The Canadian Women's Hockey League will fold on May 1, the league announced Sunday morning, news that sent shock waves across the hockey community.
The CWHL, founded in 2007, was home to some of the top players in the world, including Team USA's Hilary Knight and Canada's Marie-Philip Poulin. The news comes a week after the league's Clarkson Cup had a record 175,000 fans tune in as the CWHL brokered a last-minute deal with NHL Network to stream the game to a United States audience. There were some rumblings that the league had been low on cash, though the news that it was ceasing operations was shocking, both for the timing and magnitude.
"Unfortunately, while the on-ice hockey is exceptional, the business model has proven to be economically unsustainable," the league said in its news release.
On Sunday morning, several CWHL players tweeted out coordinated statements: "This morning we were informed the CWHL is folding. As players, we will do our best to find a solution so this isn't our last season of hockey but it's hard to remain optimistic. #NoLeague"
In 2017, the CWHL began paying its players for the first time. The range for players last season was $2,000 to $10,000 Canadian for the year. "We don't even often refer to it as a salary because in my mind, it's not really necessarily [a] big enough number to be called a salary," interim commissioner Jayna Hefford told ESPN earlier this month. "So I really look at it like a stipend for players to reimburse expenses on their end."
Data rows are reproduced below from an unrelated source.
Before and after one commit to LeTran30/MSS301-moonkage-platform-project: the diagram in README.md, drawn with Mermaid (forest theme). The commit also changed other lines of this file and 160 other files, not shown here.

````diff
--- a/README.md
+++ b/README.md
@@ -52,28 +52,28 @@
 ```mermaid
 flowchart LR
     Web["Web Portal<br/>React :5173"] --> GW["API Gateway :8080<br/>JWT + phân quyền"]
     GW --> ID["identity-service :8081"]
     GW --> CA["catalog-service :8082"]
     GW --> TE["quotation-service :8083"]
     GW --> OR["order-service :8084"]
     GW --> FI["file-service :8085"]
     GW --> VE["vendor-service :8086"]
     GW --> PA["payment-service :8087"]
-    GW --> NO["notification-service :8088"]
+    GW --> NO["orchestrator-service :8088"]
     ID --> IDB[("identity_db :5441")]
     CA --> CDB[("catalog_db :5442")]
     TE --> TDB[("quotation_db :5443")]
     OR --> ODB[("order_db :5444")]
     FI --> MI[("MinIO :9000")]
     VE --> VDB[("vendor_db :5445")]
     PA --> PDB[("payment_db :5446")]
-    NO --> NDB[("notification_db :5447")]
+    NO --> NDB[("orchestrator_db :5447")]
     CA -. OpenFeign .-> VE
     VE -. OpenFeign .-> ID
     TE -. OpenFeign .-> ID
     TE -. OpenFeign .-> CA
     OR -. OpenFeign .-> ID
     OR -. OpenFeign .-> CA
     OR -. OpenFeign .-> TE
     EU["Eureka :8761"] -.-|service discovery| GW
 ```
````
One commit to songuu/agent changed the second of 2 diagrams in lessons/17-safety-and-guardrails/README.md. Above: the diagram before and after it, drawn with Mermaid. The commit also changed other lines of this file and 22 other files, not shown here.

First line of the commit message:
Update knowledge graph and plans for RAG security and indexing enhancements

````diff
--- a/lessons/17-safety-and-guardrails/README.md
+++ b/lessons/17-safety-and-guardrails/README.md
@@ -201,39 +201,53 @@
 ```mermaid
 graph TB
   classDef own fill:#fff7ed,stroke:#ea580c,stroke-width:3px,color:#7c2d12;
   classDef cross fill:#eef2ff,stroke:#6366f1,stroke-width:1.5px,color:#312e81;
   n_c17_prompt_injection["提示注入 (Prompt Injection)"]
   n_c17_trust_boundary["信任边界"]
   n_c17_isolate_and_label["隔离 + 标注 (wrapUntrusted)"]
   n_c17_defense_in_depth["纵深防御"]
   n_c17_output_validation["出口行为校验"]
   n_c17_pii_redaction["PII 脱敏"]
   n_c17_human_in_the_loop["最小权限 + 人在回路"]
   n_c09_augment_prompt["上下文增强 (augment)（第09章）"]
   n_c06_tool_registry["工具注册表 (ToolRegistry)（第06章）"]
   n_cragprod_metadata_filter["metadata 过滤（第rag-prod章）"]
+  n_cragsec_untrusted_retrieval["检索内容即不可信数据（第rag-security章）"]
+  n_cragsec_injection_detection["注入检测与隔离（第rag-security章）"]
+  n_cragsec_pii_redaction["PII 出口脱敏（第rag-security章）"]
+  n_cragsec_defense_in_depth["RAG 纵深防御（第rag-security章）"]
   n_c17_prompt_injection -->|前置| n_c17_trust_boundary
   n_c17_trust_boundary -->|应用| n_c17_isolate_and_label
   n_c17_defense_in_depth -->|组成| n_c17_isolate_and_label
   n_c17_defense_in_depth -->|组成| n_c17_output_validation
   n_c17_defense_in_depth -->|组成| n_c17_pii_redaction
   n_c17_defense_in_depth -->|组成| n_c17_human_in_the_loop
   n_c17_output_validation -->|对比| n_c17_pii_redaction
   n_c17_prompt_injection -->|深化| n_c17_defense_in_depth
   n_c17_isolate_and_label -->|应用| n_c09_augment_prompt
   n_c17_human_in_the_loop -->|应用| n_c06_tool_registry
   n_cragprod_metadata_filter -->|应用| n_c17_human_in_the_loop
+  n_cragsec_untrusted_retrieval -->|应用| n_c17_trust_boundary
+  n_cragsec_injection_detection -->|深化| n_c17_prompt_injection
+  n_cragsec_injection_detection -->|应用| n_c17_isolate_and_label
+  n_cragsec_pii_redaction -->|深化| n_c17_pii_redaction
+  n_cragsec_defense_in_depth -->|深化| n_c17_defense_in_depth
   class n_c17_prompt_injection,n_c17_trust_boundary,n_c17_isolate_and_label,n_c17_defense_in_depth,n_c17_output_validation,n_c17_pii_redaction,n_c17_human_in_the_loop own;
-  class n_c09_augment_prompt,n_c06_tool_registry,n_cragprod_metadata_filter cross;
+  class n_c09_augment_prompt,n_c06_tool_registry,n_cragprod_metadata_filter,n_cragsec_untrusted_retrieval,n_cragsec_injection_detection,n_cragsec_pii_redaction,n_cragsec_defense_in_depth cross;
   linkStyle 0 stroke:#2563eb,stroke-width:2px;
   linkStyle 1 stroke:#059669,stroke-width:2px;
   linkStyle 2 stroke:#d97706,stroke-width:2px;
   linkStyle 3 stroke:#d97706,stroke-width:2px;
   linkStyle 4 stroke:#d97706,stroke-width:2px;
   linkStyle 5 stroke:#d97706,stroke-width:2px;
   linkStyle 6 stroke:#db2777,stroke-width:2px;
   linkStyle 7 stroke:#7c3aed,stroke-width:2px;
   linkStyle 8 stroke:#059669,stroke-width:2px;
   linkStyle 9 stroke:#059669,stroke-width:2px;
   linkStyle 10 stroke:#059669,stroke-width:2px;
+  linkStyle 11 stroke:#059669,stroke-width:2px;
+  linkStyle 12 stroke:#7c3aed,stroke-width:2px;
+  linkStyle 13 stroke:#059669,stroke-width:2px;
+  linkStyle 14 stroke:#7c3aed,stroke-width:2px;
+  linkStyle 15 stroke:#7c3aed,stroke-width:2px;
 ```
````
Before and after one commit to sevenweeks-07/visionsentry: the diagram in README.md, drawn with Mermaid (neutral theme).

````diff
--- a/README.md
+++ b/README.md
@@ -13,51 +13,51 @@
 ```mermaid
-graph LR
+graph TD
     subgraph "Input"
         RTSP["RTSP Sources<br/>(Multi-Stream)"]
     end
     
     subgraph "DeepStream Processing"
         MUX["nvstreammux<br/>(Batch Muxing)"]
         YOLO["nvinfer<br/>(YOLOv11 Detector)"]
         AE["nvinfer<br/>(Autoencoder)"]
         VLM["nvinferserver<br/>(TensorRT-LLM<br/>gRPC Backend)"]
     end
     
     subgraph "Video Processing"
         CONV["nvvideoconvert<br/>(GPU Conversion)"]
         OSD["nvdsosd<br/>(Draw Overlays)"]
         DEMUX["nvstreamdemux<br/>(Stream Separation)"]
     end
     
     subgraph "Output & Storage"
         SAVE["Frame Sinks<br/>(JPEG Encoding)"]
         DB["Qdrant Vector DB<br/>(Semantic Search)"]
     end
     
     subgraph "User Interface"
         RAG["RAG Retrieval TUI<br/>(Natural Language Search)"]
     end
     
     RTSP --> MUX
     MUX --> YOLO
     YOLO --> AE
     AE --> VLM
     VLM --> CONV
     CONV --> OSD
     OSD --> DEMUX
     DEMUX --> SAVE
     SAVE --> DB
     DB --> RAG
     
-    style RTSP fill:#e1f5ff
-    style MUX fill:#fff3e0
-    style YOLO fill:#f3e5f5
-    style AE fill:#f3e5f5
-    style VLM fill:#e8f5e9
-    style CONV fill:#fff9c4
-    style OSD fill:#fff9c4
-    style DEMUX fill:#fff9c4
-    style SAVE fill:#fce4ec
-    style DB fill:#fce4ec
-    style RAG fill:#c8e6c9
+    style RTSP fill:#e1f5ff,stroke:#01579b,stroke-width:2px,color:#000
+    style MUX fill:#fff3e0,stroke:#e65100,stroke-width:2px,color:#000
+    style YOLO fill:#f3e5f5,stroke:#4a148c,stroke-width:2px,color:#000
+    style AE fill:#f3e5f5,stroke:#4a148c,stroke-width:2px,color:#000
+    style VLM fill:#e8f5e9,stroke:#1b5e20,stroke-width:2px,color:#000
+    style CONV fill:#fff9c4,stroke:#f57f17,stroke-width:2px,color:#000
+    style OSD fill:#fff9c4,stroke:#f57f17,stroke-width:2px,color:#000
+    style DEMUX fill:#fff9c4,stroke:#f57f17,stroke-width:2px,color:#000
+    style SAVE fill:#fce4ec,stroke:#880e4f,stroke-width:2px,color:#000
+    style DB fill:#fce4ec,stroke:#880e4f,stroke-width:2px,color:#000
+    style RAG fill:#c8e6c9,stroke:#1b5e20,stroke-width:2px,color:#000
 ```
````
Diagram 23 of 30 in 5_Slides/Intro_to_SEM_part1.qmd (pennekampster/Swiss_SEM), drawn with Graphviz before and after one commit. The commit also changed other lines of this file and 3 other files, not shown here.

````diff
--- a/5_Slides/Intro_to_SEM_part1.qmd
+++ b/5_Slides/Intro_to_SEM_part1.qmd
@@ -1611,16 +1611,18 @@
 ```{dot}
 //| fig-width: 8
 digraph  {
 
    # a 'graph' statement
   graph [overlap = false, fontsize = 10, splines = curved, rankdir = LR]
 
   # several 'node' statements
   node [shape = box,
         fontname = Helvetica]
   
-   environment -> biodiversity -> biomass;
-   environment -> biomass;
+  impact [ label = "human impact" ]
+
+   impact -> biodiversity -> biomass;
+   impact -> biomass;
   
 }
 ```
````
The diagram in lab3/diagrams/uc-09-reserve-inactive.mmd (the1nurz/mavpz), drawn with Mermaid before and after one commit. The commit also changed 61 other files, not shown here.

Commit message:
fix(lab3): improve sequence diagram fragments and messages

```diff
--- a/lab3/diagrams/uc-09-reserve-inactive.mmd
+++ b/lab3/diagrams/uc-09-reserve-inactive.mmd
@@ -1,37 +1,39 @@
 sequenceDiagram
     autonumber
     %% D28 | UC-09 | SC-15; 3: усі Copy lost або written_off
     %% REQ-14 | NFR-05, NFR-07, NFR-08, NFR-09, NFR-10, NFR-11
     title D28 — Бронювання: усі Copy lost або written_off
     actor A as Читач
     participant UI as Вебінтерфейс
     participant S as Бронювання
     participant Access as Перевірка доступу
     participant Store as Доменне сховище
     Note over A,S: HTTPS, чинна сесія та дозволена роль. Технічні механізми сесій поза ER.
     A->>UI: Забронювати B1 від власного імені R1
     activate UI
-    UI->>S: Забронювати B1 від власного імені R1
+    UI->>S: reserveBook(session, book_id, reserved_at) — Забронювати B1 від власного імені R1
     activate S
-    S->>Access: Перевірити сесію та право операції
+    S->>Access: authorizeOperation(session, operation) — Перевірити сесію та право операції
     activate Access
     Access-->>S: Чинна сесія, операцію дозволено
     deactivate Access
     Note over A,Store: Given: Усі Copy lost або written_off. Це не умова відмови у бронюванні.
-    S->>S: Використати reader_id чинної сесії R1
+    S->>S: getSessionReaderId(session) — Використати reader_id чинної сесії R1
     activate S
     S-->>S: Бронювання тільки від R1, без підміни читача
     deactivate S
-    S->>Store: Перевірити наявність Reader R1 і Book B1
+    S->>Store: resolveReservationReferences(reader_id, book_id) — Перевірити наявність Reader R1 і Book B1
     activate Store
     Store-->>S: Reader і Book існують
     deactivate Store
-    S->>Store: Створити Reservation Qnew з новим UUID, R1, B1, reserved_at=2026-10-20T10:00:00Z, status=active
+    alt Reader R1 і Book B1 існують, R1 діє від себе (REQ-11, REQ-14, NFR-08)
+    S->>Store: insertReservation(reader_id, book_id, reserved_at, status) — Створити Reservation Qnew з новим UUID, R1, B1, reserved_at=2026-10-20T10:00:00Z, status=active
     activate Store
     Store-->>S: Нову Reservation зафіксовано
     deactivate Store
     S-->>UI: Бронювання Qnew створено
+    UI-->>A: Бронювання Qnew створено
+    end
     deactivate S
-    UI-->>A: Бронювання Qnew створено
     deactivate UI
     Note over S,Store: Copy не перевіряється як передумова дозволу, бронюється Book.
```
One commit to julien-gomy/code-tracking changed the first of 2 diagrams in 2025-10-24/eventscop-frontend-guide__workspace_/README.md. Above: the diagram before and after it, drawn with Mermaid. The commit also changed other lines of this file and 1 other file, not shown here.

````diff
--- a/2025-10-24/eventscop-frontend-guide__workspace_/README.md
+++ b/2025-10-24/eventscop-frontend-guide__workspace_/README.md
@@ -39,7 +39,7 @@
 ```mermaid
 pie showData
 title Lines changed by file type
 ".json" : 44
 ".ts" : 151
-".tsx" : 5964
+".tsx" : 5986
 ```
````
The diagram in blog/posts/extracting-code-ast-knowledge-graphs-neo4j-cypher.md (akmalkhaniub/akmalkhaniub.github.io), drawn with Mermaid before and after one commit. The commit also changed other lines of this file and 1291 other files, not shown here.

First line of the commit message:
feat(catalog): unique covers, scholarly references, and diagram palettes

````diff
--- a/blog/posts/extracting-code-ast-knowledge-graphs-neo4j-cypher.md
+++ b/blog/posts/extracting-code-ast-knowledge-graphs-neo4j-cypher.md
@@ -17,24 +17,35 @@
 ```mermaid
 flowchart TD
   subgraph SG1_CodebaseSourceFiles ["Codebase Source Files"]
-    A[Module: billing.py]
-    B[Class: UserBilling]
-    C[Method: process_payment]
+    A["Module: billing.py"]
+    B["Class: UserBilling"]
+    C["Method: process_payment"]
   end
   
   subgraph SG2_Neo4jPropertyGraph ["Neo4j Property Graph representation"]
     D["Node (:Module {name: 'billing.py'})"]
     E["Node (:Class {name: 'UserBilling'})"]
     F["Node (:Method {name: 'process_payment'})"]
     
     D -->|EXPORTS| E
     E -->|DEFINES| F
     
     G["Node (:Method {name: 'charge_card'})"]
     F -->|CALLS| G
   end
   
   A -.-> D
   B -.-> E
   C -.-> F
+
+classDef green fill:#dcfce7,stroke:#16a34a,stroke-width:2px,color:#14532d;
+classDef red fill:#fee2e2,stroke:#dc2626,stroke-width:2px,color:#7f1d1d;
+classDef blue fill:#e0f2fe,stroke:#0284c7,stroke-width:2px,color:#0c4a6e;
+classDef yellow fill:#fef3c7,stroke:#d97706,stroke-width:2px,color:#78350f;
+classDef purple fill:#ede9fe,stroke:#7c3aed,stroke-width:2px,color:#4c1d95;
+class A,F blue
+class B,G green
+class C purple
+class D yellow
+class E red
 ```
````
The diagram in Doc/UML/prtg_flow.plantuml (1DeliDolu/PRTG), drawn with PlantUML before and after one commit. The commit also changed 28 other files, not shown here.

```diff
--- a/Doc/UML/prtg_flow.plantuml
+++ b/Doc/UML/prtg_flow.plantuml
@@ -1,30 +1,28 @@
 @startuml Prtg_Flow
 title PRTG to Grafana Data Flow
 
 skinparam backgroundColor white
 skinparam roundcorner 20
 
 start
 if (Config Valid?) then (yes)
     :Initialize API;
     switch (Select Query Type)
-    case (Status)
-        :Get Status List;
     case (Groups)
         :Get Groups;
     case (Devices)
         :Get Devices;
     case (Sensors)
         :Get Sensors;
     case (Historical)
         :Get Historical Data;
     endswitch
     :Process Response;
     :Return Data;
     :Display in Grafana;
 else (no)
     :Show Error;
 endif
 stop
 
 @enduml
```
Ever since the U.S.-based NWHL debuted four years ago, there had been a call to merge the two leagues. NHL commissioner Gary Bettman has gone on the record several times to say that he doesn't want to intervene with either league as long as they both exist in their current states -- mainly because the NHL doesn't want give the appearance that its choosing sides, or swooping in as a "big brother" to save the day, according to NHL sources. However with one league folding, the NHL may now step in and have a meaningful contribution to women's hockey.
The NHL contributed financially to both the CWHL and NWHL last season, though an industry source said the amount paid to each league was "less than six figures."
The CWHL had six franchises, including one based in Shenzhen, China, which was independently owned and paid its own operating expenses. It was believed when the league expanded to China in 2017 the deal would help make the league more financially viable.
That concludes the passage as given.